### To do:
Your job is to report every line of the entries that has "classes".

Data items
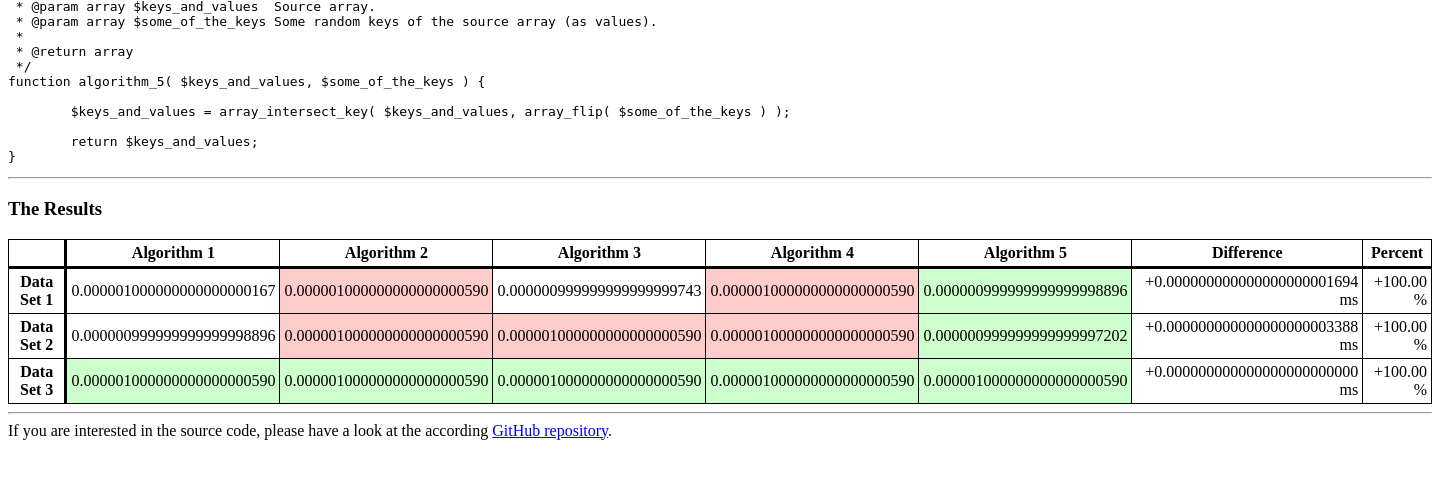
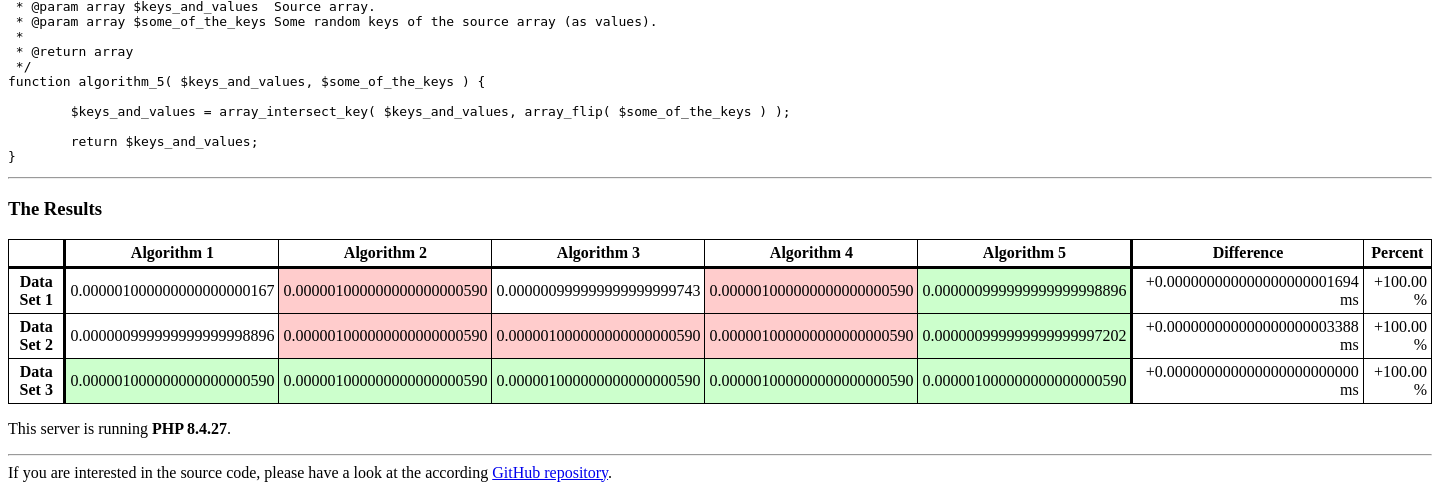
Before and after one commit to tfrommen/benchmarks, a PHP site: page /array_intersect_key.php in a window 1440 px wide. Shown: the part 2677-3167 px from the top of the page. Before the commit the page ends 3117 px from the top, so only its background shows below. Run offline with PHP 8.4, Linux system fonts and the light colour scheme.

Commit message:
Improve #1. Remove superfluous `header` elements. Move local variables to `for` loops. Reword description. Add border after last algorithm column.

```diff
--- a/array_intersect_key.php
+++ b/array_intersect_key.php
@@ -10,11 +10,9 @@
 	<link href="assets/css/general.css" media="all" rel="stylesheet">
 </head>
 <body>
-<header>
-	<h1>Benchmarks: <code>array_intersect_key</code></h1>
+<h1>Benchmarks: <code>array_intersect_key</code></h1>
 
-	<h2>Filter All Array Elements Having a Key from a Predefined Set of Keys</h2>
-</header>
+<h2>Filter All Array Elements Having a Key from a Predefined Set of Keys</h2>
 <hr>
 <h3>The Data Sets</h3>
 All data sets consist of one array having a given number of elements, and another array having some random keys of the first array (as values). The data sets will be generated using the following functions:
@@ -53,8 +51,7 @@ function get_some_of_the_keys( array $keys_and_values, $count ) {
 }
 </pre>
 <?php
-$count = $factor = 8;
-for ( $id = 1; $id <= 3; $id++, $count *= $factor ) {
+for ( $id = 1, $count = $factor = 8; $id <= 3; $id++, $count *= $factor ) {
 	print_data_set_block( $id, $count );
 }
 ?>
@@ -177,8 +174,7 @@ function print_data_set_block( $id, $count ) {
 	?>
 	<h4>Data Set <?php echo $id; ?></h4>
 	<p>
-		This data set consists of an array <em>A</em> with <?php echo $count; ?> elements, and an array
-		<em>B</em> with <?php echo $count / 4; ?> random keys from <em>A</em> (as values).
+		This data set consists of an array with <?php echo $count; ?> elements, and another array with <?php echo $count / 4; ?> random keys from the first array (as values).
 	</p>
 	<pre>
 $count = <?php echo $count; ?>;
@@ -337,15 +333,15 @@ function algorithm_5( $keys_and_values, $some_of_the_keys ) {
 // Benchmark
 $results = array();
 
-$count = $factor = 8;
-for ( $data_set = 1; $data_set <= 3; $data_set++, $count *= $factor ) {
+for ( $data_set = 1, $count = $factor = 8; $data_set <= 3; $data_set++, $count *= $factor ) {
 	$keys_and_values = get_keys_and_values( $count );
 	$some_of_the_keys = get_some_of_the_keys( $keys_and_values, $count / 4 );
 
 	for ( $algorithm = 1; $algorithm <= 5; $algorithm++ ) {
+		flush();
 		$start = microtime();
 		run_algorithm( $algorithm, $keys_and_values, $some_of_the_keys );
-		$results[ $data_set ][ $algorithm ] = number_format( microtime() - $start, 24 );
+		$results[ $data_set ][ $algorithm ] = microtime() - $start;
 	}
 }
 ?>
@@ -356,7 +352,7 @@ for ( $data_set = 1; $data_set <= 3; $data_set++, $count *= $factor ) {
 	<tr>
 		<th></th>
 		<?php foreach ( array_keys( reset( $results ) ) as $algorithm ) : ?>
-			<th>Algorithm <?php echo $algorithm; ?></th>
+			<th class="algorithm">Algorithm <?php echo $algorithm; ?></th>
 		<?php endforeach; ?>
 		<th>Difference</th>
 		<th>Percent</th>
@@ -367,32 +363,31 @@ for ( $data_set = 1; $data_set <= 3; $data_set++, $count *= $factor ) {
 		<?php
 		$min = min( $algorithms );
 		$max = max( $algorithms );
-		$diff = number_format( $max - $min, 24 );
-		$percent = number_format( 100 / $min * $max, 2, '.', '' );
+		$diff = $max - $min;
+		$percent = 100 * $max / $min;
 		?>
 		<tr>
 			<th>Data Set <?php echo $data_set; ?></th>
 			<?php foreach ( $algorithms as $time ) : ?>
 				<?php
-				$class = '';
-				$classes = array();
+				$class = 'algorithm';
 				if ( $time === $min ) {
-					$classes[ ] = 'min';
+					$class .= ' min';
 				} elseif ( $time === $max ) {
-					$classes[ ] = 'max';
-				}
-				if ( $classes ) {
-					$class = ' class="' . implode( ' ', $classes ) . '"';
+					$class .= ' max';
 				}
 				?>
-				<td<?php echo $class; ?>><?php echo $time; ?></td>
+				<td class="<?php echo $class; ?>"><?php echo number_format( $time, 24 ); ?></td>
 			<?php endforeach; ?>
-			<td>+<?php echo $diff; ?> ms</td>
-			<td>+<?php echo $percent; ?> %</td>
+			<td>+<?php echo number_format( $diff, 24 ); ?> ms</td>
+			<td>+<?php echo number_format( $percent, 2, '.', '' ); ?> %</td>
 		</tr>
 	<?php endforeach; ?>
 	</tbody>
 </table>
+<p>
+	This server is running <strong>PHP <?php echo phpversion(); ?></strong>.
+</p>
 <hr>
 If you are interested in the source code, please have a look at the according <a
 	href="https://github.com/tfrommen/benchmarks" rel="external">GitHub repository</a>.
--- a/assets/css/general.css
+++ b/assets/css/general.css
@@ -12,8 +12,9 @@
 	border-bottom-width: 3px;
 }
 
-#results tr > :first-child {
-	border-right-width: 3px;
+#results tr > :first-child + *,
+#results tr > .algorithm + :not(.algorithm) {
+	border-left-width: 3px;
 }
 
 #results tbody td {
--- a/index.php
+++ b/index.php
@@ -8,9 +8,7 @@
 	<title>Benchmarks</title>
 </head>
 <body>
-<header>
-	<h1>Benchmarks</h1>
-</header>
+<h1>Benchmarks</h1>
 <ul>
 	<?php
 	foreach ( glob( '*.php' ) as $file ) {
```
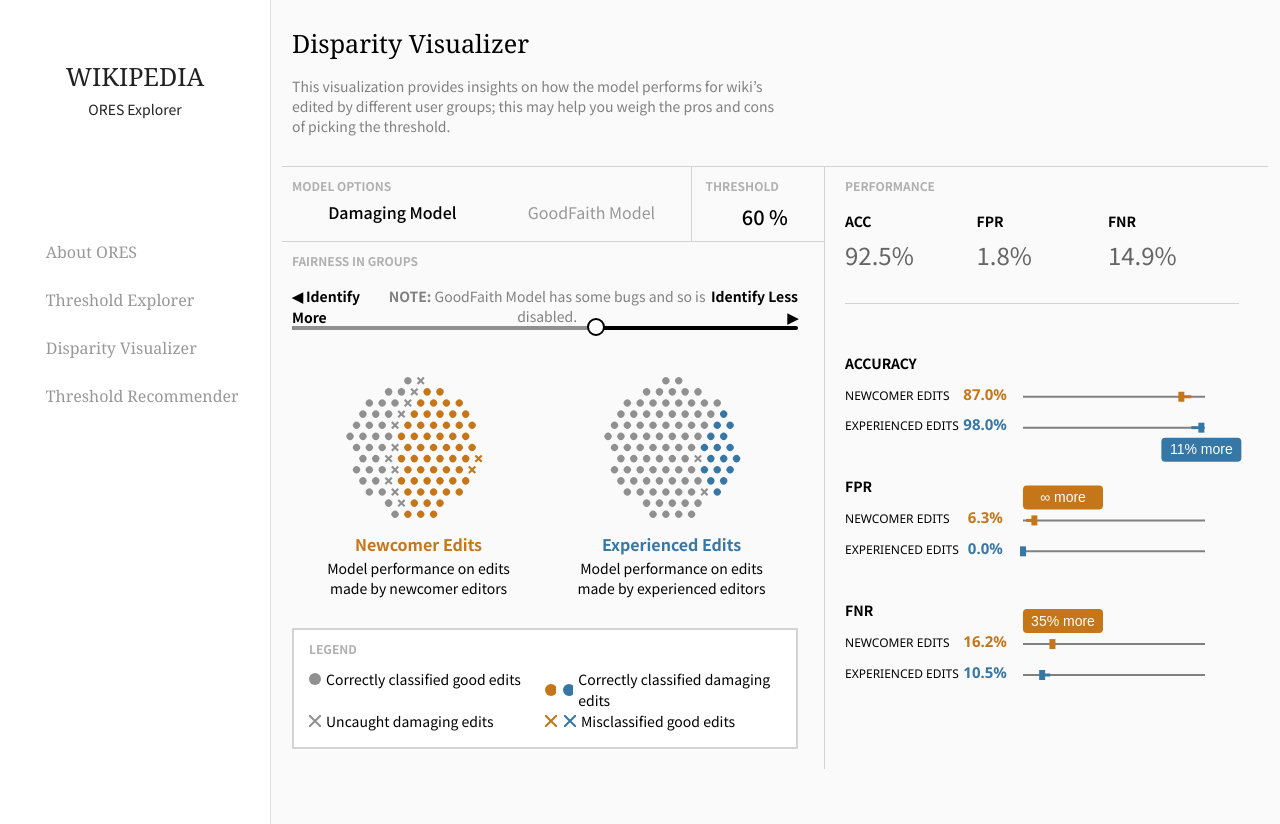
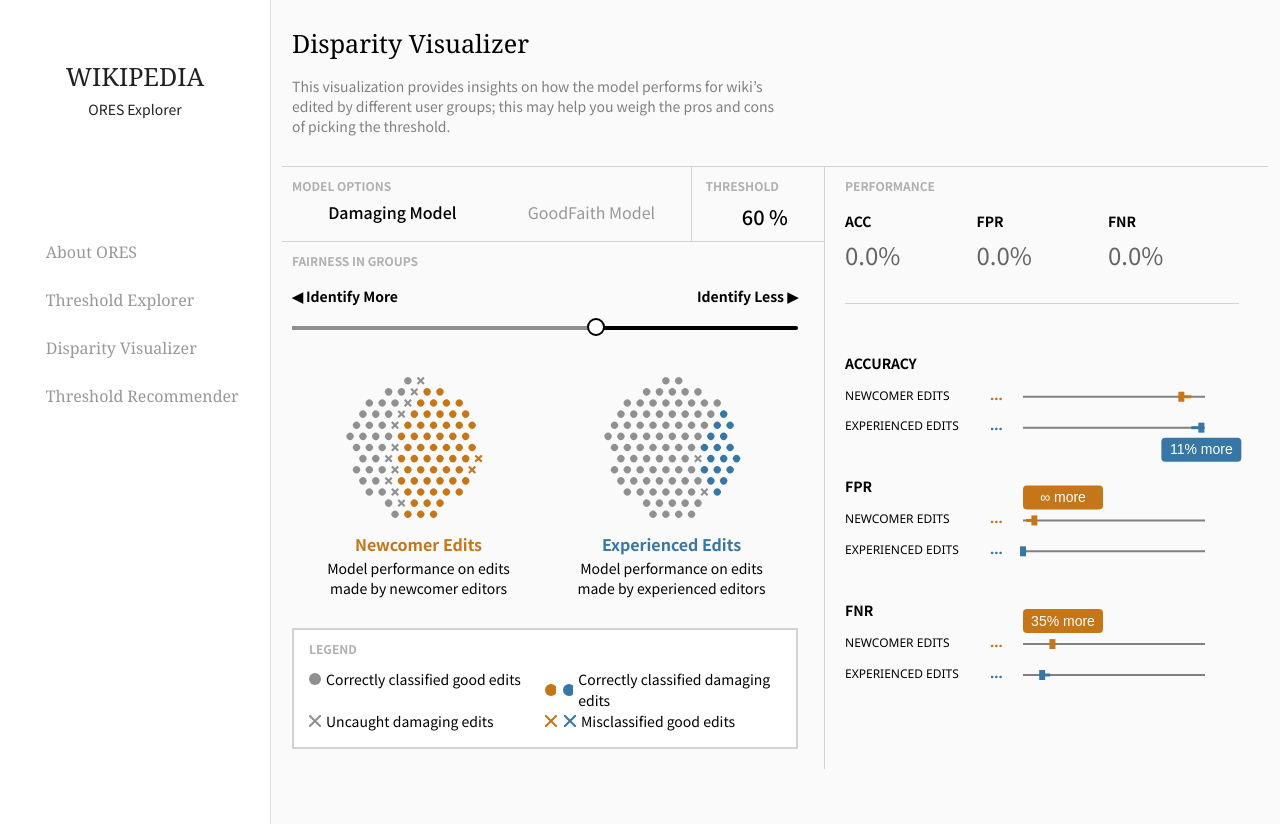
Before and after one commit to CMU-Wikipedia/ores-viz, a React (Create React App) app: page /disparity in a window 1280 px wide. Built offline with nearby package versions, Linux system fonts and the light colour scheme.

Commit message:
fixed goodfaith model state update

```diff
--- a/src/components/group_compare/compare_visualizer.jsx
+++ b/src/components/group_compare/compare_visualizer.jsx
@@ -128,7 +128,6 @@ class GroupCompareVisualizer extends Component {
   getPerformanceForThreshold() {
     const threshold = this.state.threshold * 0.01;
     const damaging = this.state.damaging;
-    console.log(this.state.damaging, damaging);
     if (this.props.groupOneData != null && this.props.groupTwoData != null) {
       const groupOneFP = this.props.groupOneData.filter(function (d) {
         return (
@@ -225,12 +224,6 @@ class GroupCompareVisualizer extends Component {
       });
 
       this.state.damaging = type;
-      //   this.state.defaultPerformance = [
-      //     acc.toFixed(1),
-      //     fpr.toFixed(1),
-      //     fnr.toFixed(1),
-      //   ];
-
       this.getWholePerformance();
       d3.select(".compareChart svg").remove();
       this.drawChart = this.drawChart.bind(this);
@@ -240,11 +233,6 @@ class GroupCompareVisualizer extends Component {
         // damaging: type,
         defaultPerformance: [acc.toFixed(1), fpr.toFixed(1), fnr.toFixed(1)],
       });
-      //   this.state.defaultPerformance = [
-      //     acc.toFixed(1),
-      //     fpr.toFixed(1),
-      //     fnr.toFixed(1),
-      //   ];
 
       d3.select(".comparePerformance svg").remove();
       this.drawPerformanceChart = this.drawPerformanceChart.bind(this);
@@ -273,12 +261,13 @@ class GroupCompareVisualizer extends Component {
   };
 
   componentDidMount() {
+    console.log("component mounted");
     let width = this.getWidth();
     let height = width / 2.4;
     let performanceWidth = this.getPerformanceWidth();
     let performanceHeight = this.getPerformanceHeight();
     let sliderRight = width - 40;
-    this.getWholePerformance();
+    // this.getWholePerformance();
     let acc = 0;
     let fpr = 0;
     let fnr = 0;
@@ -300,6 +289,7 @@ class GroupCompareVisualizer extends Component {
         defaultPerformance: [acc.toFixed(1), fpr.toFixed(1), fnr.toFixed(1)],
       },
       () => {
+        this.getWholePerformance();
         this.drawChart();
         this.drawPerformanceChart();
       }
@@ -346,13 +336,12 @@ class GroupCompareVisualizer extends Component {
       const groupTwoPerf = performance.groupTwo;
       const allPerf = getPerformance(performance.all);
 
-      this.setState({
-        wholePerformance: allPerf,
-        groupOnePerformance: groupOnePerf,
-        groupTwoPerformance: groupTwoPerf,
-      });
+      this.state.wholePerformance = allPerf;
+      this.state.groupOnePerformance = groupOnePerf;
+      this.state.groupTwoPerformance = groupTwoPerf;
     }
   }
+
   drawPerformanceChart() {
     const margin = this.getMargin();
     let width = this.state.performanceWidth - margin.left - margin.right;
@@ -695,14 +684,6 @@ class GroupCompareVisualizer extends Component {
     }
   }
 
-  getDisclaimer() {
-    return (
-      <span>
-        <strong>NOTE:</strong> GoodFaith Model has some bugs and so is disabled.
-      </span>
-    );
-  }
-
   render() {
     const message = this.state.damaging ? "damaging" : "good faith";
     const opposite = this.state.damaging ? "good" : "bad faith";
@@ -720,7 +701,7 @@ class GroupCompareVisualizer extends Component {
             <Grid container spacing={0}>
               <TypeToggle
                 damaging={this.state.damaging}
-                // onChange={this.onTypeChange}
+                onChange={this.onTypeChange}
                 gridSize={9}
                 key={this.state.damaging}
               />
@@ -753,7 +734,6 @@ class GroupCompareVisualizer extends Component {
             <Typography variant="subtitle2">Fairness in Groups</Typography>
             <ThresholdSlider
               defaultValue={60}
-              middleText={this.getDisclaimer}
               onChangeCommitted={this.onSliderChange}
             />
           </div>
```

### Written response:
-				$classes = array();
-					$classes[ ] = 'min';
-					$classes[ ] = 'max';
-				if ( $classes ) {
-					$class = ' class="' . implode( ' ', $classes ) . '"';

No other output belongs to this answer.